## WHAT THIS TASK INVOLVES
Search the entries below for the word "flex" and copy each line that has it.

Web interface edit records:
* * * * *
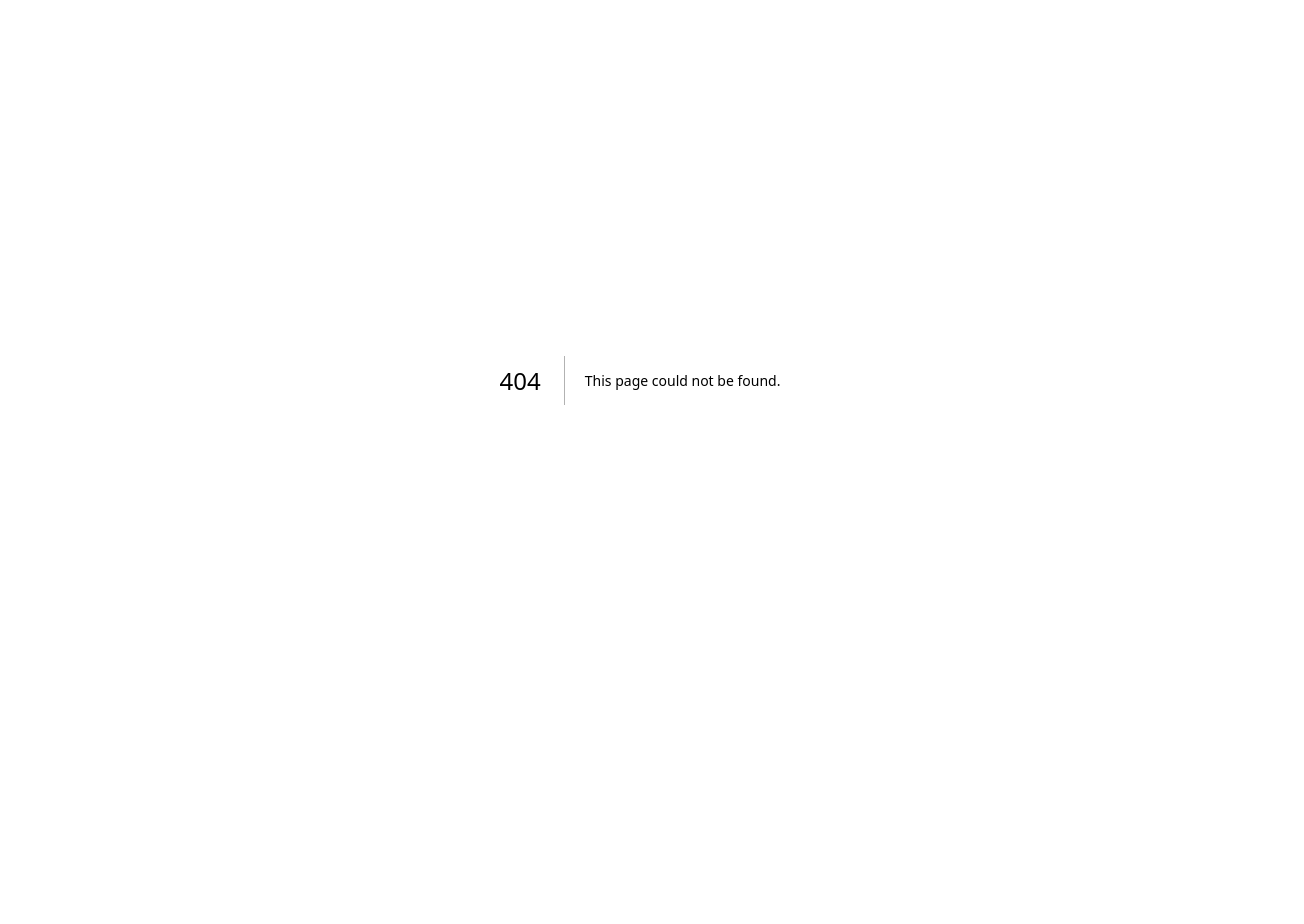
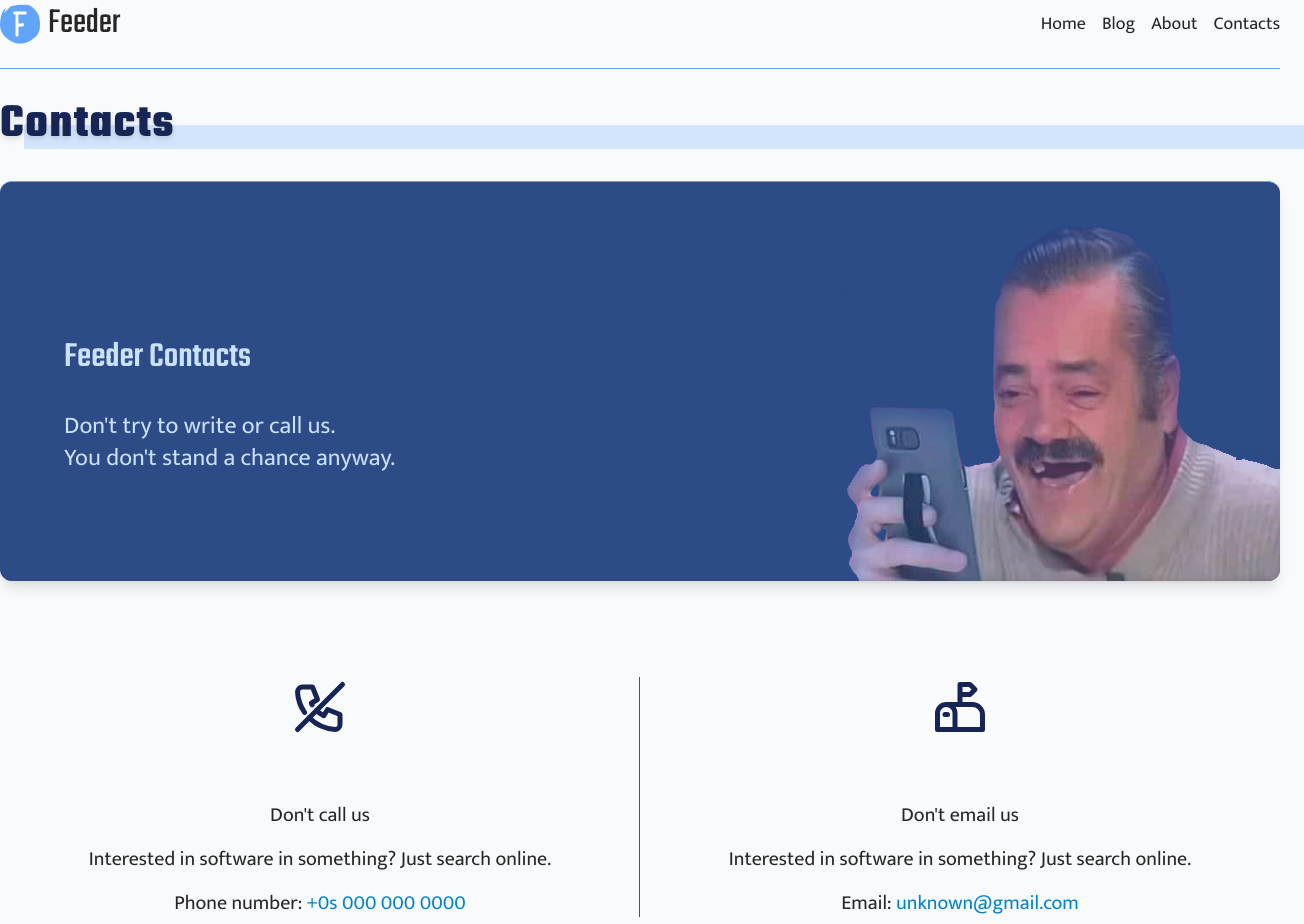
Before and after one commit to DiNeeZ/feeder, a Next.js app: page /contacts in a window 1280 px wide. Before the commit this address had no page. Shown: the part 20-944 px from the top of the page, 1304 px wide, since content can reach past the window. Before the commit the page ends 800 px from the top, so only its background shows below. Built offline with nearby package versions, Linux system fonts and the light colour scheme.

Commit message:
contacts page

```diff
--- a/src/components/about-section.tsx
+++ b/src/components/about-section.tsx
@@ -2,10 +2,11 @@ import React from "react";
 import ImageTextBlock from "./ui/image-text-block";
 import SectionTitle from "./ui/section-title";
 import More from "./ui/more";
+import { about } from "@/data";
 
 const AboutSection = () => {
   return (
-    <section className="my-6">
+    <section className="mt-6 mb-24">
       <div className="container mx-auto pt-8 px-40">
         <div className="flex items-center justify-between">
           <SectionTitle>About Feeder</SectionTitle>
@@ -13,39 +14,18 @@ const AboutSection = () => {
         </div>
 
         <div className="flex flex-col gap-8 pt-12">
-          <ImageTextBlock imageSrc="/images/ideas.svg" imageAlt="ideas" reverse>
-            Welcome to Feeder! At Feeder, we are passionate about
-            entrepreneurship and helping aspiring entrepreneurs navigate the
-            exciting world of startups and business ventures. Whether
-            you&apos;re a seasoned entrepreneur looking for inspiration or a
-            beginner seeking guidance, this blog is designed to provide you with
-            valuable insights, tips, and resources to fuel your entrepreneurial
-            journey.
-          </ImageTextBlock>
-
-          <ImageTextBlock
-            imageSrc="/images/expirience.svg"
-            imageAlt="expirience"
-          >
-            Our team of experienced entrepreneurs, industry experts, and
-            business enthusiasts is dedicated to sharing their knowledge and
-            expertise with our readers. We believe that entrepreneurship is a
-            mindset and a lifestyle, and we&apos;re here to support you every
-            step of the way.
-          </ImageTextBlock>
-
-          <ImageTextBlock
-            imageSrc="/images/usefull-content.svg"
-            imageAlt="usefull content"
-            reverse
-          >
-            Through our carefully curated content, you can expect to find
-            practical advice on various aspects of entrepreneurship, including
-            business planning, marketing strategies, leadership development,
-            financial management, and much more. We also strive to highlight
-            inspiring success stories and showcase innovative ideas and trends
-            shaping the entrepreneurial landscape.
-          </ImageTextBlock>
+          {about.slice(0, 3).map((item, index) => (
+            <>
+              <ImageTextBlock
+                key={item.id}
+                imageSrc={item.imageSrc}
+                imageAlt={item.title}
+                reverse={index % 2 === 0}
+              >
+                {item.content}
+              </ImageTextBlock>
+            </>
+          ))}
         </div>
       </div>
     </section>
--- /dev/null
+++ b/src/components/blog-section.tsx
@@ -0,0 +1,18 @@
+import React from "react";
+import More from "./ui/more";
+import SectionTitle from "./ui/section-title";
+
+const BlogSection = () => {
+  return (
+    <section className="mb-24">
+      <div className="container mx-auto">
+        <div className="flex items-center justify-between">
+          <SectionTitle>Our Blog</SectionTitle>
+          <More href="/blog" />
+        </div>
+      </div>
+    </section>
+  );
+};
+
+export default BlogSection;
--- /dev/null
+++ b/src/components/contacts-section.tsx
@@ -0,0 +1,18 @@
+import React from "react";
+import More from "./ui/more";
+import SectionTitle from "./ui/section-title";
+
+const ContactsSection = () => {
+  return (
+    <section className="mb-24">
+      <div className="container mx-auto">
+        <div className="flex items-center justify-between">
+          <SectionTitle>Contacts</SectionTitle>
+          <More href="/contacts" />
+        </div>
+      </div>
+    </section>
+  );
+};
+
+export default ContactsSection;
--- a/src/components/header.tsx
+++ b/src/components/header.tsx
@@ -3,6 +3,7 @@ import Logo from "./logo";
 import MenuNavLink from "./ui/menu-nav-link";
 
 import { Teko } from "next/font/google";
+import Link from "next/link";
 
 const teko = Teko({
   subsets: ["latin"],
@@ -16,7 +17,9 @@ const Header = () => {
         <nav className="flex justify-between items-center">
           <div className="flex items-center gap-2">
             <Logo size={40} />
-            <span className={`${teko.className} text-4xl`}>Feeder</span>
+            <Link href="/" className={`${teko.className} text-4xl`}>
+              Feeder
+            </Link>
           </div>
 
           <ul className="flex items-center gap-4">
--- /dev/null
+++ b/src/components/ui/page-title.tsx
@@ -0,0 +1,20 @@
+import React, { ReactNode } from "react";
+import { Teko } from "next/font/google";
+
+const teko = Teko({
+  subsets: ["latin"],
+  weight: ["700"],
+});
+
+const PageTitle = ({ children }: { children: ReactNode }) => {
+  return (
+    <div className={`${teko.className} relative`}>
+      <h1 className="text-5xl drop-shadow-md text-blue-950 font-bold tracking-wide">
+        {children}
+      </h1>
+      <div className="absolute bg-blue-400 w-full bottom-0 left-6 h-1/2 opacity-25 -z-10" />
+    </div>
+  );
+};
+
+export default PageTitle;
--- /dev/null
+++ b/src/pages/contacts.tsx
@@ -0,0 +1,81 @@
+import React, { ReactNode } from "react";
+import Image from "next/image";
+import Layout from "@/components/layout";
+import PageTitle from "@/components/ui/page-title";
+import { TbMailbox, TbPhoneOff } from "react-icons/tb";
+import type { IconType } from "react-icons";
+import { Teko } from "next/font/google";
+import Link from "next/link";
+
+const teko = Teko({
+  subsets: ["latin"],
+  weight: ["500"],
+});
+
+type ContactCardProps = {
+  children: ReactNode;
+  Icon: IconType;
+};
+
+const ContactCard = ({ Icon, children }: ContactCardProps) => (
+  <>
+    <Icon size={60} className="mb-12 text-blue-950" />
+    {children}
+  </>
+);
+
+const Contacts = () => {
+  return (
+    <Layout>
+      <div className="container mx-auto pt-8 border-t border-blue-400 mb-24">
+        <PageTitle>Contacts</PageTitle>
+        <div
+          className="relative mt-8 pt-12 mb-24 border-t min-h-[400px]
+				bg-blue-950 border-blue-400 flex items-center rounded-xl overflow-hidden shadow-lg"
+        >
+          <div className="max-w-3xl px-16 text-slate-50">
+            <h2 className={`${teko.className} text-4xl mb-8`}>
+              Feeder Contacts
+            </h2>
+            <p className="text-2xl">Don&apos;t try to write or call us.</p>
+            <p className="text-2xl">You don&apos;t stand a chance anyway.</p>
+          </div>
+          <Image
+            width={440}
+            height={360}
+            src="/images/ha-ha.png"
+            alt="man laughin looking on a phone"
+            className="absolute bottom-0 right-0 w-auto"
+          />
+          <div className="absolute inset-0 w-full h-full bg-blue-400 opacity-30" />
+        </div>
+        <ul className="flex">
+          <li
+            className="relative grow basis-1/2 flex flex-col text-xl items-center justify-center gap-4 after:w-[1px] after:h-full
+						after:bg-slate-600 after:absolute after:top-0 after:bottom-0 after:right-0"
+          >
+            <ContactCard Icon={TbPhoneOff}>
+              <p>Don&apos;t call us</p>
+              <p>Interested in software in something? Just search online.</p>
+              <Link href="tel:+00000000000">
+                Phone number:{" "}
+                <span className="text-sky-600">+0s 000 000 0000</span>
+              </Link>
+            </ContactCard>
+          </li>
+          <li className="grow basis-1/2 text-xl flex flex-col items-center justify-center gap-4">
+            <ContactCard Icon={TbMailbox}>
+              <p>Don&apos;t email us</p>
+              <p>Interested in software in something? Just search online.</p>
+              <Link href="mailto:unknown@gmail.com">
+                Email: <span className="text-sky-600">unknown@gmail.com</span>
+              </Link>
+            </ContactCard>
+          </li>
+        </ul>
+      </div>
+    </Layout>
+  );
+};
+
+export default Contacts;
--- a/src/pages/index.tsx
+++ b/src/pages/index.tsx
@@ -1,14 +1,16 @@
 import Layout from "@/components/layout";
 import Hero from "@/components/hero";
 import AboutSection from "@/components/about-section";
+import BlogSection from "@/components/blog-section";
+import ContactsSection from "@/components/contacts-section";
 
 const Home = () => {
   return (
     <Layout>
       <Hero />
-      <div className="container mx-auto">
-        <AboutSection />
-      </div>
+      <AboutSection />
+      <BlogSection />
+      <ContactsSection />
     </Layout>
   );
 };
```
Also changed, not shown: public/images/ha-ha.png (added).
* * * * *
## EXERCISE SOLUTION
         <div className="flex items-center justify-between">
         <div className="flex flex-col gap-8 pt-12">
+        <div className="flex items-center justify-between">
+        <div className="flex items-center justify-between">
         <nav className="flex justify-between items-center">
           <div className="flex items-center gap-2">
           <ul className="flex items-center gap-4">
+				bg-blue-950 border-blue-400 flex items-center rounded-xl overflow-hidden shadow-lg"
+        <ul className="flex">
+            className="relative grow basis-1/2 flex flex-col text-xl items-center justify-center gap-4 after:w-[1px] after:h-full
+          <li className="grow basis-1/2 text-xl flex flex-col items-center justify-center gap-4">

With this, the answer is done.